**Raw data**
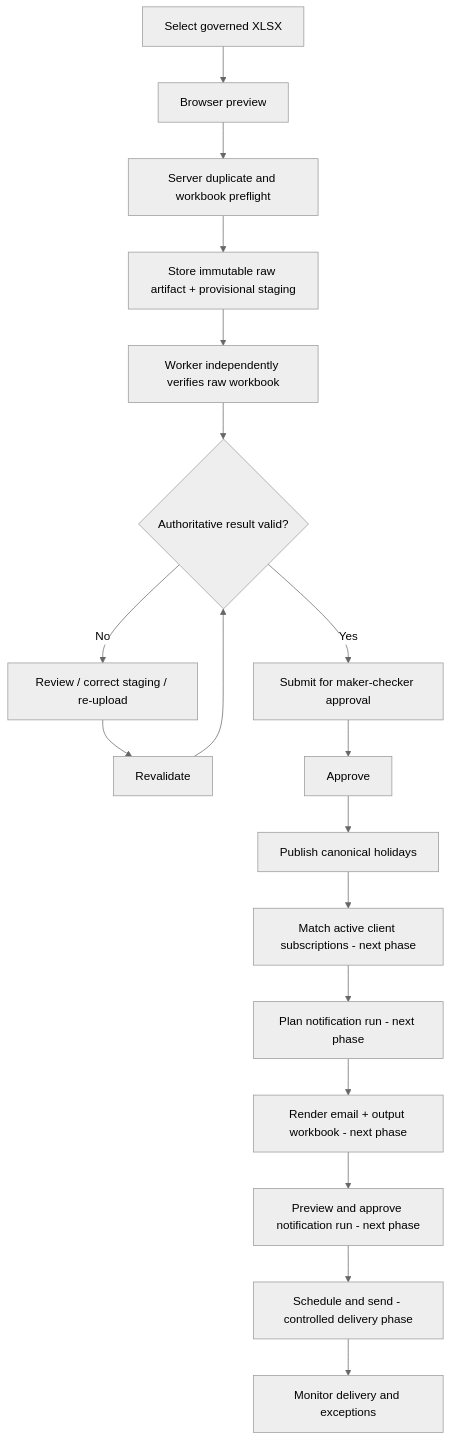
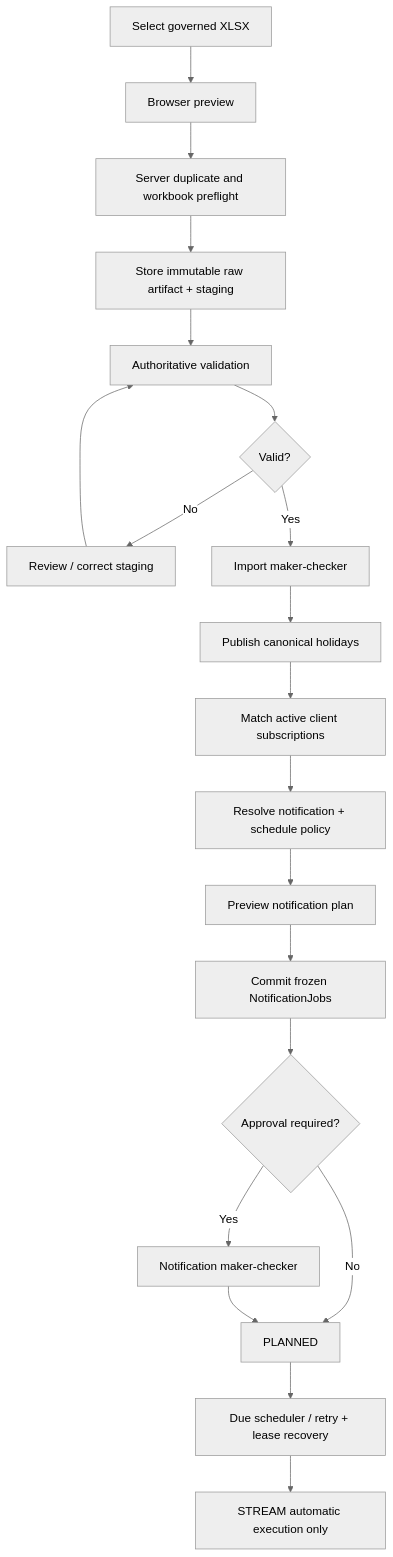
One commit to anshacerbia2/ati-ph changed the second of 8 diagrams in PROPOSAL.md. Above: the diagram before and after it, drawn with Mermaid (neutral theme). The commit also changed other lines of this file and 5 other files, not shown here.

Commit message:
docs(email): align controlled smtp pilot guidance

````diff
--- a/PROPOSAL.md
+++ b/PROPOSAL.md
@@ -221,20 +226,22 @@
 ```mermaid
 flowchart TD
     A["Select governed XLSX"] --> B["Browser preview"]
     B --> C["Server duplicate and workbook preflight"]
-    C --> D["Store immutable raw artifact + provisional staging"]
-    D --> E["Worker independently verifies raw workbook"]
-    E --> F{"Authoritative result valid?"}
-    F -->|No| G["Review / correct staging / re-upload"]
-    G --> H["Revalidate"]
-    H --> F
-    F -->|Yes| I["Submit for maker-checker approval"]
-    I --> J["Approve"]
-    J --> K["Publish canonical holidays"]
-    K --> L["Match active client subscriptions - next phase"]
-    L --> M["Plan notification run - next phase"]
-    M --> N["Render email + output workbook - next phase"]
-    N --> O["Preview and approve notification run - next phase"]
-    O --> P["Schedule and send - controlled delivery phase"]
-    P --> Q["Monitor delivery and exceptions"]
+    C --> D["Store immutable raw artifact + staging"]
+    D --> E["Authoritative validation"]
+    E --> F{"Valid?"}
+    F -->|No| G["Review / correct staging"]
+    G --> E
+    F -->|Yes| H["Import maker-checker"]
+    H --> I["Publish canonical holidays"]
+    I --> J["Match active client subscriptions"]
+    J --> K["Resolve notification + schedule policy"]
+    K --> L["Preview notification plan"]
+    L --> M["Commit frozen NotificationJobs"]
+    M --> N{"Approval required?"}
+    N -->|Yes| O["Notification maker-checker"]
+    N -->|No| P["PLANNED"]
+    O --> P
+    P --> Q["Due scheduler / retry + lease recovery"]
+    Q --> R["STREAM automatic execution only"]
 ```
````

**Task to carry out**
Your reply should be one number: how many lines in this listing contain the string "next".

**The completed task**
4